Children were taken from their families in violent ways, only to never see them again. This is what Aboriginal and Torres Strait Islander people had to endure for 60 years (1910 – 1970). This period is also known as ‘The Stolen Generations’. Racial discrimination and segregation in the US was also prominent, and this sparked mass protests and Civil Rights movements such as the ‘Bus Boycott’ of 1961. Movements in the US inspired protests in Australia too, and this led to racial discrimination being changed forever. Aboriginal and Torres Strait Islander people’s rights were substantially affected by the US Civil Rights Movement during the 1950s – 60s. This resulted in significant alterations towards their right to vote and land entitlements, although, there are still forms of segregation and discrimination occurring that were not altered by the activists in Australia or the US, and these forms of racism must be covered sooner rather than later, and attempts by activists to abandon all forms of racism must be supported so future generations can live without any forms of segregation or discrimination.

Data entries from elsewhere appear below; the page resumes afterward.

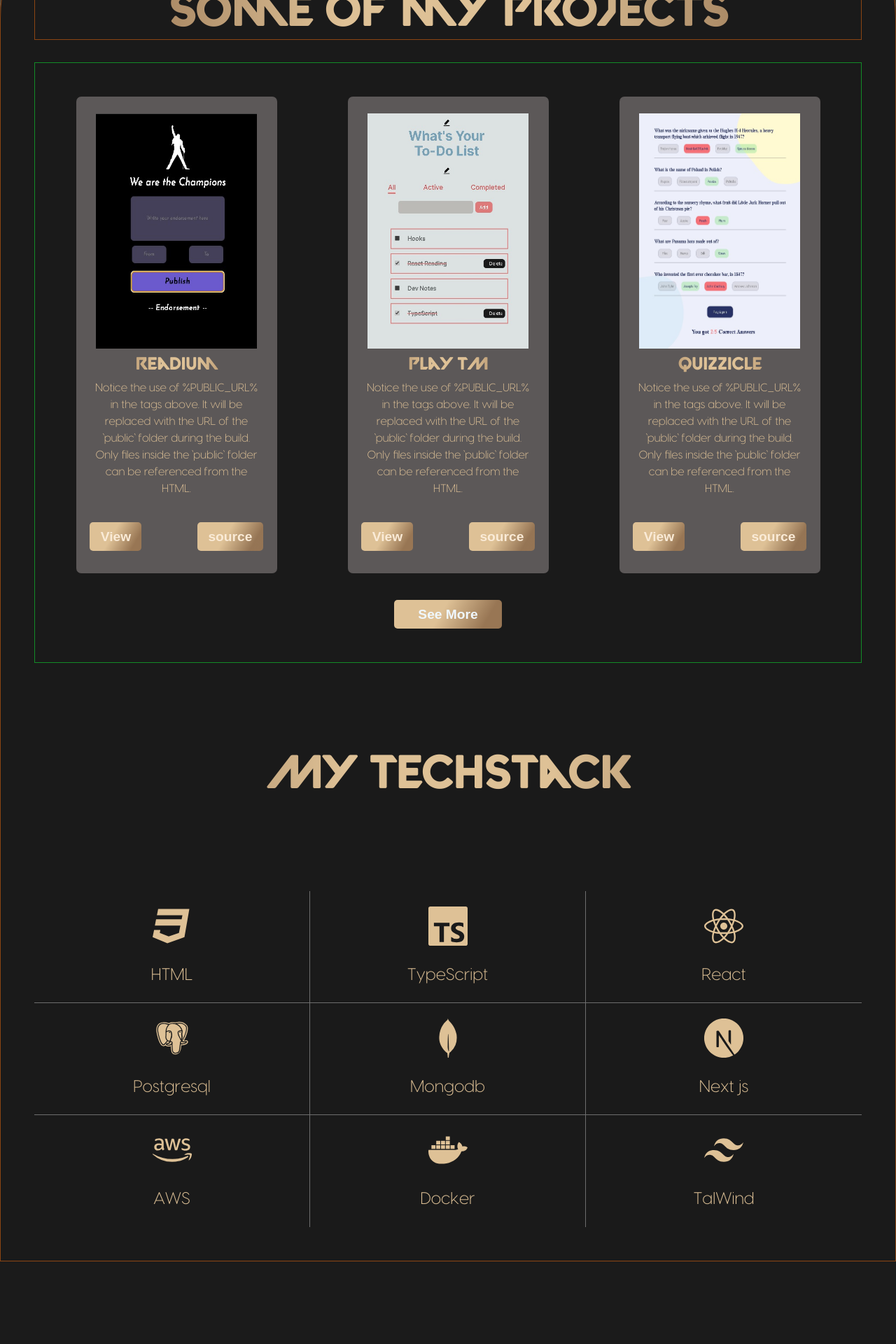
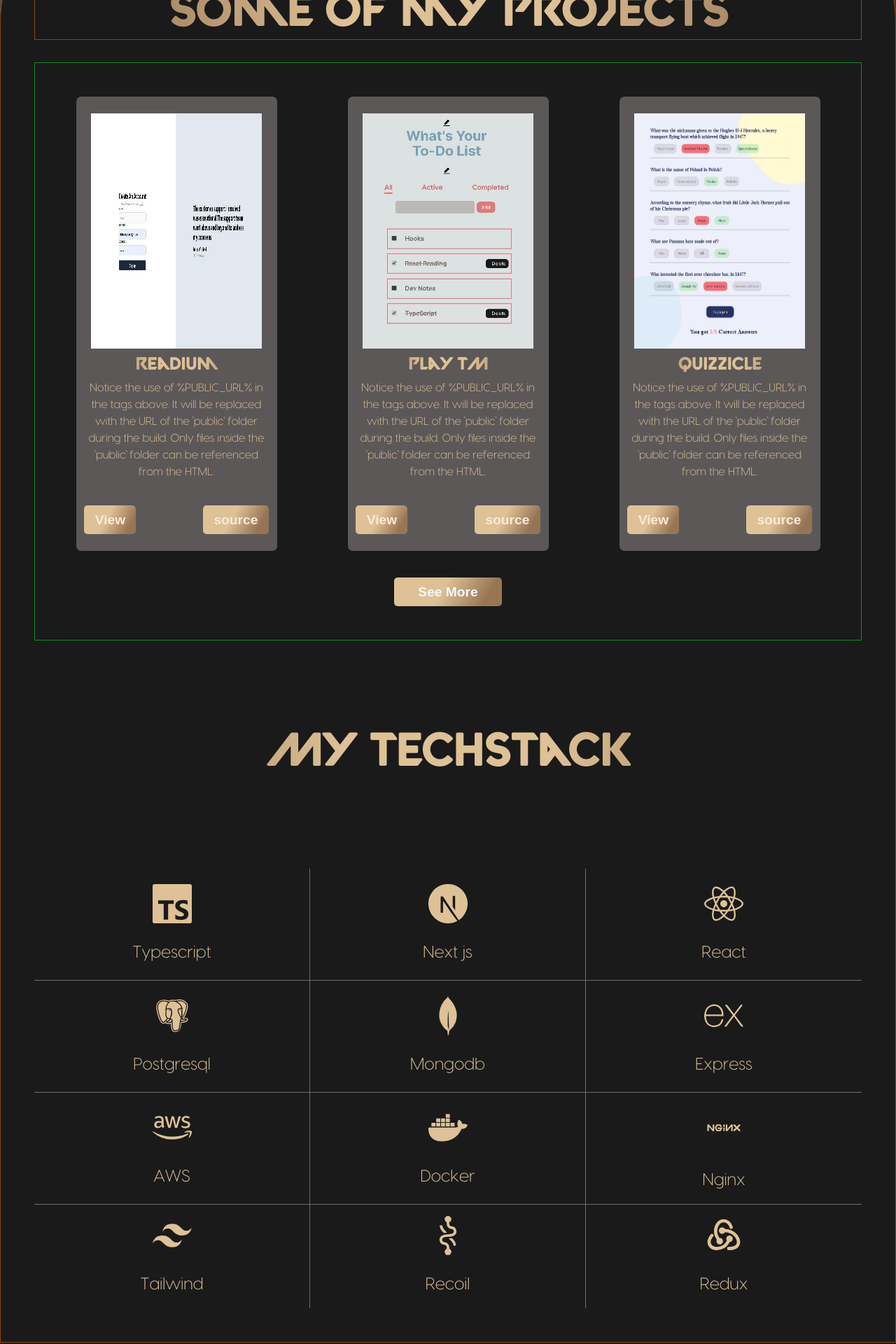
Before and after one commit to anynomous001/DevFolio, a React (Vite) app: page / in a window 1280 px wide. Shown: the part 880-2800 px from the top of the page at 70% size. Built offline with nearby package versions, Linux system fonts and the light colour scheme.

Commit message:
skills added

```diff
--- a/src/Components/Footer.jsx
+++ b/src/Components/Footer.jsx
@@ -10,7 +10,7 @@
                 <div className='left'>
                     <div>
                         <FaHome className='icons' />
-                        <h4>My Address</h4>
+                        <h4>Ichapur, Kolkata - 743144, West Bengal</h4>
                     </div>
                     <div>
                         <FaPhone className={'icons'} />
@@ -20,8 +20,9 @@
                         <FaMailBulk className={'icons'} />
                         <p>Chakrobortypritam1@gmail.com</p>
                     </div>
+                    <p className='footer-quote'>"Building the future, one line of code at a time."</p>
                 </div>
-                <div className='right'>
+                {/* <div className='right'>
                     <h4>About The Company</h4>
                     <p>Notice the use of %PUBLIC_URL% in the tags above.
                         It will be replaced with the URL of the `public` folder during the build.
@@ -35,7 +36,7 @@
                         </a>
                         <FaFacebook className={'icons'} />
                     </div>
-                </div>
+                </div> */}
 
             </div>
 
--- a/src/Components/FooterStyle.css
+++ b/src/Components/FooterStyle.css
@@ -3,16 +3,18 @@
     height: auto;
     display: grid;
     justify-items: center;
-    grid-template-columns: 40% 60%;
     align-items: center;
     padding: var(--padding) 1em;
     border: 1px solid salmon;
 }
 
-
+.footer-quote{
+    font-size: 1.8rem;
+}
 
 .left {
     font-family: 'visby';
+    font-size: 1.2rem;
     color: #dec196;
     background-image: -webkit-linear-gradient(45deg, #dec196 41%, #987654 50%);
     background-clip: text;
@@ -23,6 +25,8 @@
 }
 
 .left div {
+        font-size: 1.2rem;
+
     display: flex;
     margin: 1rem;
     gap: 2.2rem;
@@ -77,7 +81,7 @@
     }
 
     .left div p {
-        font-size: 1rem;
+    font-size: 1.5rem;
         letter-spacing: 0.03cm;
     }
 
--- a/src/Components/ProjectAndSkillDiv.jsx
+++ b/src/Components/ProjectAndSkillDiv.jsx
@@ -5,22 +5,20 @@
 import Quizproject from '../assets/Quizproject.jpg'
 import project5 from '../assets/Todoproject.jpg'
 
-import { BsGithub } from 'react-icons/bs'
 import { BiLogoPostgresql } from 'react-icons/bi'
-import { SiFirebase, SiReactrouter, SiNextdotjs, SiTypescript, SiTailwindcss, SiMongodb } from 'react-icons/si'
+import { SiNextdotjs, SiTypescript, SiTailwindcss, SiMongodb, SiRecoil, SiExpress } from 'react-icons/si'
 import {
-    FaLinkedinIn,
-    FaCode,
-    FaGitAlt,
-    FaReact, FaAws, FaDocker, FaCss3, FaJsSquare,
+    FaReact, FaAws, FaDocker
 } from 'react-icons/fa'
+import { TbBrandRedux } from "react-icons/tb";
+import { DiNginx } from "react-icons/di";
+
 import { ProjectData } from './ProjectData'
-import './ProjectCardsStyle.css'
-import project from '../assets/project_two.jpeg'
 import project1 from '../assets/intro.jpg'
 import project2 from '../assets/project_one.jpeg'
 import project3 from '../assets/project_three.jpeg'
 import project4 from '../assets/Demomarketing.jpg'
+import readium from '../assets/readium.jpg'
 
 
 const images = [project1, project2, project3, project4]
@@ -52,13 +50,13 @@
             <div className='home-projects-container'>
                 <div className='flex-div'>
                     <div key={Math.random()} className='projectcard'>
-                        <img className='home_project_pic' src={Endorsementproject} alt='Project-photo' />
+                        <img className='home_project_pic' src={readium} alt='Project-photo' />
                         <h4>Readium
                         </h4>
                         <p>Notice the use of %PUBLIC_URL% in the tags above. It will be replaced with the URL of the `public` folder during the build. Only files inside the `public` folder can be referenced from the HTML.</p>
                         <div>
-                            <a href='https://github.com/anynomous001/Endorsement-App' className='view' >View</a>
-                            <a href='https://anynomous001.github.io/Endorsement-App/' className='source'>source</a>
+                            <a href='https://medium-full-stack-sand.vercel.app/' className='view' >View</a>
+                            <a href='https://github.com/anynomous001/Medium_Full-Stack' className='source'>source</a>
                         </div>
                     </div >
                     <div key={Math.random()} className='projectcard'>
@@ -95,11 +93,11 @@
             </div>
 
             <div className='skill-div'>
-                <div className='first-row'><  FaCss3 className='skill-icon' />
-                    <p>HTML</p>
+                <div className='first-row'><  SiTypescript className='skill-icon' />
+                    <p>Typescript</p>
                 </div>
-                <div className='first-row'><   SiTypescript className='skill-icon' />
-                    <p>TypeScript </p>
+                <div className='first-row'><   SiNextdotjs className='skill-icon' />
+                    <p>Next js </p>
                 </div>
                 <div className='first-row last'><  FaReact className='skill-icon' />
                     <p>React </p>
@@ -110,8 +108,8 @@
                 <div className='second-row'>< SiMongodb className='skill-icon' />
                     <p>Mongodb  </p>
                 </div>
-                <div className='second-row last'>< SiNextdotjs className='skill-icon' />
-                    <p>Next js  </p>
+                <div className='second-row last'>< SiExpress className='skill-icon' />
+                    <p>Express</p>
                 </div>
                 <div className='third-row'><  FaAws className='skill-icon' />
                     <p>AWS </p>
@@ -119,8 +117,17 @@
                 <div className='third-row'><  FaDocker className='skill-icon' />
                     <p>Docker </p>
                 </div>
-                <div className='third-row last'><   SiTailwindcss className='skill-icon' />
-                    <p>TalWind </p>
+                <div className='third-row last'><   DiNginx className='skill-icon Nginx' />
+                    <p>Nginx </p>
+                </div>
+                <div className='fourth-row'><  SiTailwindcss className='skill-icon' />
+                    <p>Tailwind </p>
+                </div>
+                <div className='fourth-row'>< SiRecoil className='skill-icon' />
+                    <p>Recoil  </p>
+                </div>
+                <div className='fourth-row last'>< TbBrandRedux className='skill-icon' />
+                    <p>Redux </p>
                 </div>
             </div>
         </div>
--- a/src/Components/ProjectAndSkillDivStyle.css
+++ b/src/Components/ProjectAndSkillDivStyle.css
@@ -75,8 +75,8 @@
 .projectcard {
     height: 100%;
     border-radius: 7px;
-    width: 65%;
-    padding: 1rem;
+    width: 95%;
+    padding: 0.5rem;
     background: #1A1A1A;
     z-index: 1;
     border: none;
@@ -259,10 +259,11 @@
     -webkit-background-clip: text;
     text-fill-color: transparent;
     -webkit-text-fill-color: transparent;
+    padding: 1em;
 }
 
 .skill-div div:hover {
-    background-color: #e7dcdc23;
+    background-color: #e7dcdc98;
     cursor: pointer;
 }
 
@@ -278,16 +279,17 @@
 
 .skill-div .second-row {
     border-bottom: 1px solid rgba(255, 255, 255, 0.363);
-
     border-right: 1px solid rgba(255, 255, 255, 0.363);
 
 }
 
-
-
 .skill-div .third-row {
     border-right: 1px solid rgba(255, 255, 255, 0.363);
+    border-bottom: 1px solid rgba(255, 255, 255, 0.363);
 
+}
+.skill-div .fourth-row {
+    border-right: 1px solid rgba(255, 255, 255, 0.363);
 }
 
 .skill-div .last {
@@ -298,6 +300,13 @@
     color: #dec196;
     width: 3.5em;
     height: 3.5em;
+}
+
+.Nginx{
+   color: #dec196;
+    width: 7.5em;
+    height: 6.5em;
+    padding: 0;
 }
 
 @media screen and (max-width:780px) {
--- a/src/Components/ProjectCardsStyle.css
+++ b/src/Components/ProjectCardsStyle.css
@@ -113,8 +113,8 @@
 .projectcard {
     height: auto;
     border-radius: 7px;
-    width: 65%;
-    padding: 1rem;
+    width: 100%;
+    padding: 0.3rem;
     background: #1A1A1A;
     z-index: 1;
     border: none;
```
Also changed, not shown: src/assets/readium.jpg (added).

The US Civil Rights Movement started in December 1955, when NAACP activist Rosa Parks refused to give her seat on a public bus in Montgomery, Alabama to a white man. When the white man got on the bus and couldn’t find a seat in the white section, the bus driver ordered Rosa Parks and three other black people to give up their seats. Parks refused to do this and was later arrested. On May 4, 1961, the ‘Bus Boycott’, sparked by Parks’ dramatic arrest, involved seven African American people and six white people boarding a bus in Washington D.C, beginning a tour of America’s south to protest against segregated bus terminals. This would help remove the racist laws of the Jim Crow South and would help turn a young preacher named Martin Luther King Jr into the country’s best-known civil rights leader. Nine months earlier, a 15-year-old black woman named Claudette Colvin was arrested for refusing to give up her seat to a white woman on a segregated bus. She went on to become one of five plaintiffs in the first federal court case filed by civil rights attorney Fred Gard in 1956, as the Browder vs Gayle case challenged bus segregation in the city. This case ended up in the Supreme Court, which resulted in the court affirming order to Montgomery and the state of Alabama to end bus segregation, which ended in the bus boycott being called off. Other protests include the ‘Bloody Sunday’ protest in 1965, where 600 innocent demonstrators participated in the ‘Selma to Montgomery March’ to protest the death of the black civil rights activist Jimmie Jackson, who was shot by a white police officer. These campaigns and protests were all carefully planned and demonstrated with peace and determination so they could gain mass amounts of attention and to raise awareness.
Many people would know the famous name, “Martin Luther King Jr.” or the speech, “I have a dream…”, but not many know the true extent of that speech and the affect that it had to not only America’s racial laws but to other country’s racial laws around the world too, such as Australia’s. This speech was seen by 250,000 people during the ‘March on Washington’ on August 28, 1963. He knew that this was an opportunity to reach a wide audience and to persuade the public and government to act against racial segregation. At the current time, racial segregation was still occurring, and he knew that he must keep peace, remain calm and speak well in order to prove a point. The American Civil Rights Movement had a significant impact on the Freedom Rides in Australia. The Freedom Rides in Australia was approximately a two-week event in February 1965 in New South Wales. The goal was to protest for equal rights for the Aboriginal peoples who faced discrimination in Australia. During the 1950’s, there was an increasing international outrage at the way countries like America and South Africa treated their black populations. Australia was also receiving criticism for this, with the London Anti-Slavery Society threatening to act against how these people were being treated. Over the next 15 years, the Federal Council for Aboriginal Advancement campaigned for change, equal wages, access to social service benefits, and other important things such as land rights. Meanwhile, Aboriginal activist Charlie Perkins formed the SAFA (Student Action for Aborigines), which contained students for the University of Sydney. In 1965, the SAFA planned, with great detail, the ‘Freedom Ride’, a bus tour of western and coastal New South Wales and towns which aimed to raise public awareness about the poor state of Aboriginal health, education and housing, encourage and support Indigenous people to fight against racial discrimination. This event strengthened the Indigenous civil rights campaigns that followed in the later years.
Segregation and discrimination throughout Australia at the time was just as bad as America, it just went un-noticed by other countries. Different forms of segregation in Australia included segregated buses, colour bars, and the denial of access into town halls and pubs, they were even segregated at hospitals. There were several significant civil rights events in Australia, one of which being the announcement in 1962 that Aboriginal people were allowed to vote in Federal elections. When the Aboriginal people won this vote, they were able to vote like a ‘white human’ and had access to medical services and education. They were taken more seriously by politicians and they were given the ability to have a seat in the government. The right to vote was a very significant to indigenous people as before 1962, they had been denied the access to vote. This vote was important to them as their votes are now counted and influenced in the outcomes of the elections and federal, state and local levels.